Knauf workers need to link up with other sections of workers, throughout Australia and around the world, who are facing similar attacks on wages and conditions. This includes workers at the company’s other facilities. The concessions granted by the CFMMEU at Port Melbourne will serve as a blueprint for the company as a whole. There needs to be a turn to workers at other plasterboard manufacturers, such as CSR, where workers are locked into four years of real wage cuts after a sellout deal rammed through by the CFMMEU late last year.

Knauf workers made their intentions clear in August with a unanimous vote for industrial action, and displayed their determination to fight throughout the lockout, but the CFMMEU bureaucracy isolated the dispute and starved workers out. From the outset, the union leaders sought to conceal the dispute from its wider membership, with not a single post about the lockout on any of its social media accounts outside Victoria until October 6.

Despite assets of more than $310 million, the CFMMEU left workers high and dry with no financial support from the union coffers for almost three weeks. Even if every cent of the $170,000 “fighting fund” announced by the union on October 5, and a subsequent donation of $60,000 by the Maritime Union of Australia, had been given to workers, it would amount to little more than $80 per day.

Knauf worker “camp” on September 29 with sign demanding 6 percent pay rise.

It was only on October 21 that a meeting of CFMMEU shop stewards agreed to collect levies on other sites to support the Knauf workers. In other words, the union waited more than five weeks to raise a levy. The CFMMEU sought to avoid a direct appeal to its 144,000 members, because that would run the risk of triggering a broader struggle.

The union organised a handful of stunts, sending delegations of workers to Knauf warehouses in Somerton and Derrimut and to the nearby Qenos plastics manufacturing plant where workers were also locked out. In these token gestures of “solidarity,” there was no call for a unified struggle of workers.

Pseudo-left groups provided a political cover for the CFMMEU bureaucrats throughout the dispute and are echoing the myth of a “victory.”

On November 2, Green Left Weekly, published by Socialist Alliance, declared “Knauf workers win,” reporting uncritically that workers would receive “wage rises” below the rate of inflation.

On November 4, Socialist Alternative’s Red Flag claimed that “a pay rise above the current inflation rate was a big part of the dispute,” although this was never demanded by the union. Whitewashing the sellout, the article declared, “in the end, they voted to take the gains on the table and walked back in with their heads held high.”

The promotion of the CFMMEU and other union apparatuses by the pseudo-left organisations is designed to block any mobilisation of workers independent of the treacherous union bureaucracy. Far from being socialist, these organisations serve, along with the unions, as defenders of the capitalist system and the subordination of workers’ needs to the profit demands of big business.

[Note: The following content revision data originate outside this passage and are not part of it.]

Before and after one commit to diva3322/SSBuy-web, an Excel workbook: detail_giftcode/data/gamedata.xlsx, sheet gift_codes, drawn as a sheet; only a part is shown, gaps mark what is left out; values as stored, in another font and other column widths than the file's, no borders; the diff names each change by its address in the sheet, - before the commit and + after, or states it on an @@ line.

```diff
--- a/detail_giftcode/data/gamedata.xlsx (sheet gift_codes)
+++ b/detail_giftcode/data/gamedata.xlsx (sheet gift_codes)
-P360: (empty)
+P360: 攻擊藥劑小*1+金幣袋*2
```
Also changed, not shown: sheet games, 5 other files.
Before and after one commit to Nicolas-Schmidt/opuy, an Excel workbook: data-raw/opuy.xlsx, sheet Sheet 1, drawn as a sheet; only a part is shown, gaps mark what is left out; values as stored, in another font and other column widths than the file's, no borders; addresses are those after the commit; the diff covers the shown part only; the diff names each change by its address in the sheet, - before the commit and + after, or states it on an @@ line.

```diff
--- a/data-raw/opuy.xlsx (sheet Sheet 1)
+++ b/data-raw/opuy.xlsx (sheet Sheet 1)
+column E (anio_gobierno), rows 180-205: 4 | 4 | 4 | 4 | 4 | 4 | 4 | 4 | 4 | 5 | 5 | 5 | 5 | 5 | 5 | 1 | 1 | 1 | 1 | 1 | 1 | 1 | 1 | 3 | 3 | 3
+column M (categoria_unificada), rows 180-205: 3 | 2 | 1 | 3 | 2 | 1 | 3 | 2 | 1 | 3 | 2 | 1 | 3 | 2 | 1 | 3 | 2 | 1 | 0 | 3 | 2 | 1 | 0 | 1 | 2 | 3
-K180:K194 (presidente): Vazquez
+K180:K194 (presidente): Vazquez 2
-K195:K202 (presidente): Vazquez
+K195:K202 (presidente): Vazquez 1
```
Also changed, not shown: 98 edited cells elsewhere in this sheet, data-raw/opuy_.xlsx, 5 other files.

Australian workers, like their counterparts around the world, face increasingly intolerable conditions amid sky rocketing inflation and interest rates. The Albanese Labor government made clear in last month’s budget that the working class must be made to pay, through deeper cuts to real wages and social services, for escalating military spending, as well as the vast handouts to big business over the past decade and accelerated during the COVID-19 pandemic. Labor is depending on the unions and their pseudo-left satellites to suppress the mounting class struggle against these attacks.

At Knauf and throughout the working class, what workers confront is not just a wages dispute with management, but a political struggle against the Labor and the union machines. Winning this struggle will require the independent mobilisation of workers through a network of rank-and-file committees and a fight for a genuine socialist political perspective to meet the needs of ordinary working people, not the profit interests of the wealthy few.